In the food and beverage industry, including in breweries and distilleries, ensuring absolute precision in each part of the process from measuring and weighing to mixing and packaging is critical. Any changes to any of these elements create variations between batching and inconsistency in taste, texture and even in quality.
Even simple changes in the quality of water can create changes in flavor in a recipe. Water quality can and does change over time, and there may even be changes in the pH or hardness, which is actually a measurement of the calcium carbonate in the water. Additionally, issues with residual cleaners or sanitizers with systems can also create challenges with inconsistent products.
How to Test Water
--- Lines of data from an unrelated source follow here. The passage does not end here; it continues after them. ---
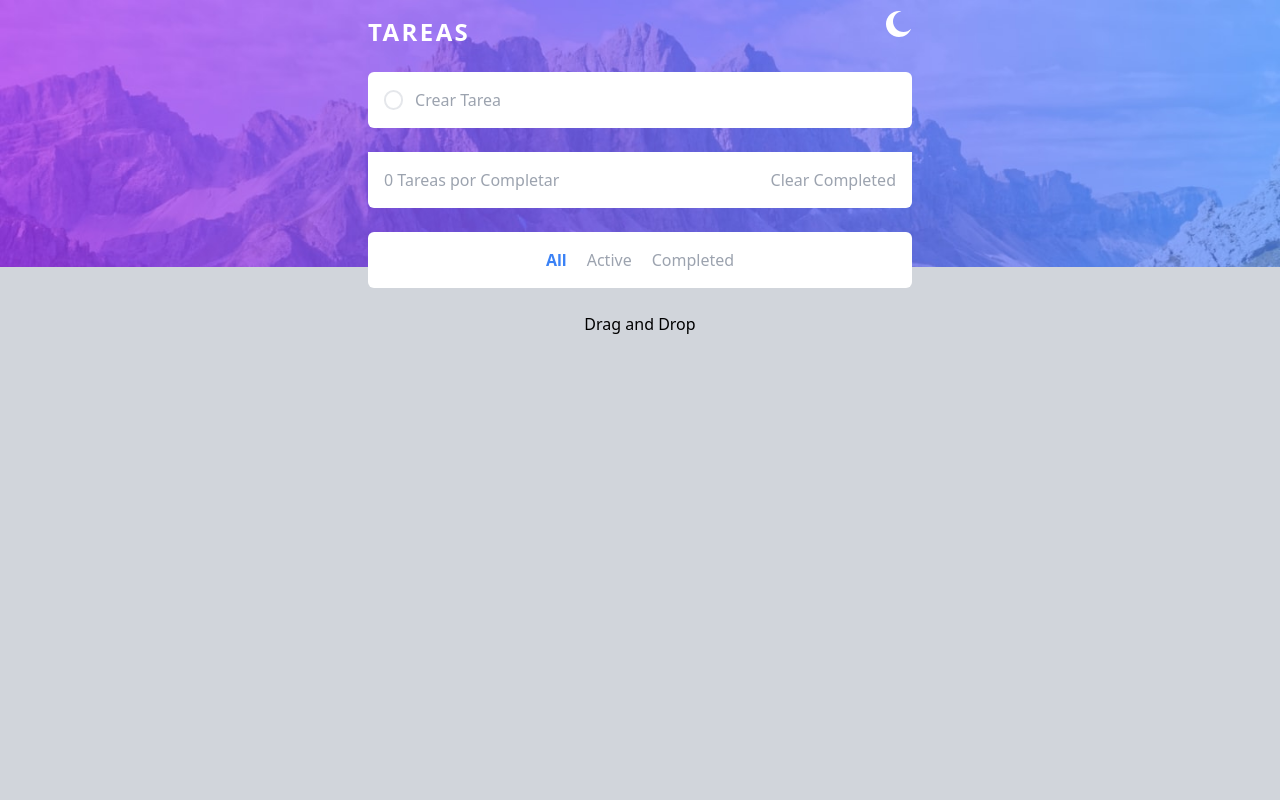
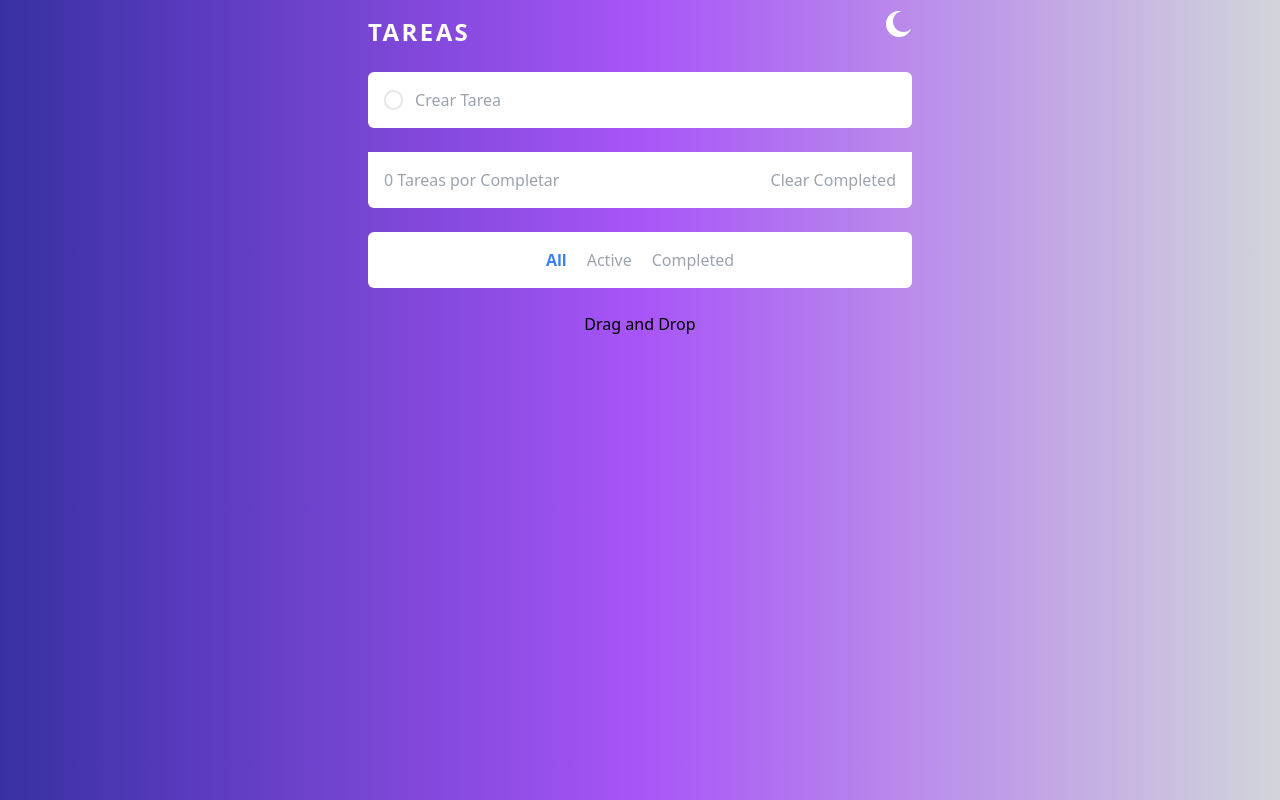
Before and after one commit to PabloMuz/App-Tareas, a React (Vite) app: page / in a window 1280 px wide. Built offline with nearby package versions, Linux system fonts and the light colour scheme; the HTML template or start-up script is replaced by a standard one.

Commit message:
Adjust Background gradient

```diff
--- a/src/App.jsx
+++ b/src/App.jsx
@@ -64,7 +64,7 @@ localStorage.setItem("tasks", JSON.stringify(tasks));
   };
 
   return (
-    <div className="bg-no-repeat bg-contain min-h-screen bg-gray-300 transition-all duration-500 dark:bg-gray-900 bg-mobile-light dark:bg-mobile-dark md:bg-desktop-light dark:md:bg-desktop-dark">
+    <div className="bg-no-repeat bg-contain min-h-screen bg-gray-300 transition-all duration-500 dark:bg-gray-900 bg-gradient-to-r from-indigo-800 via-purple-500 to-pink-00">
       <Header />
       <main className="container mx-auto px-4 mt-6 rounded-t md:max-w-xl">
         <AddTask createTask={createTask} />
```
One of the easiest ways to check for water quality at any time during production or between production batches is to use water test strips. The are simple and easy to use to test the water pH or hardness in just seconds with accurate, semi-quantitative results.
To use the strips, simply follow the manufacturer’s directions. This typically includes placing a drop of water on the test pad or immerse the indicator pad into the sample. For water hardness, it is important to test after any water softening process.
Then, within just seconds, the indicator pad will turn colors. Compare the color to the references on the bottle for a reading of the pH or hardness depending on the type of water test strips in use.
Testing for Residual Cleaners
With clean-in-place processes or even with clean-out-of-place systems, checking there is no residual detergent or cleaner in the system is critical for product quality. Specialized test strips are designed to check for the various types of cleaning chemicals, including Quaternary Ammonium Compound or QAC Sanitizers that are mandated in many food and beverage production systems.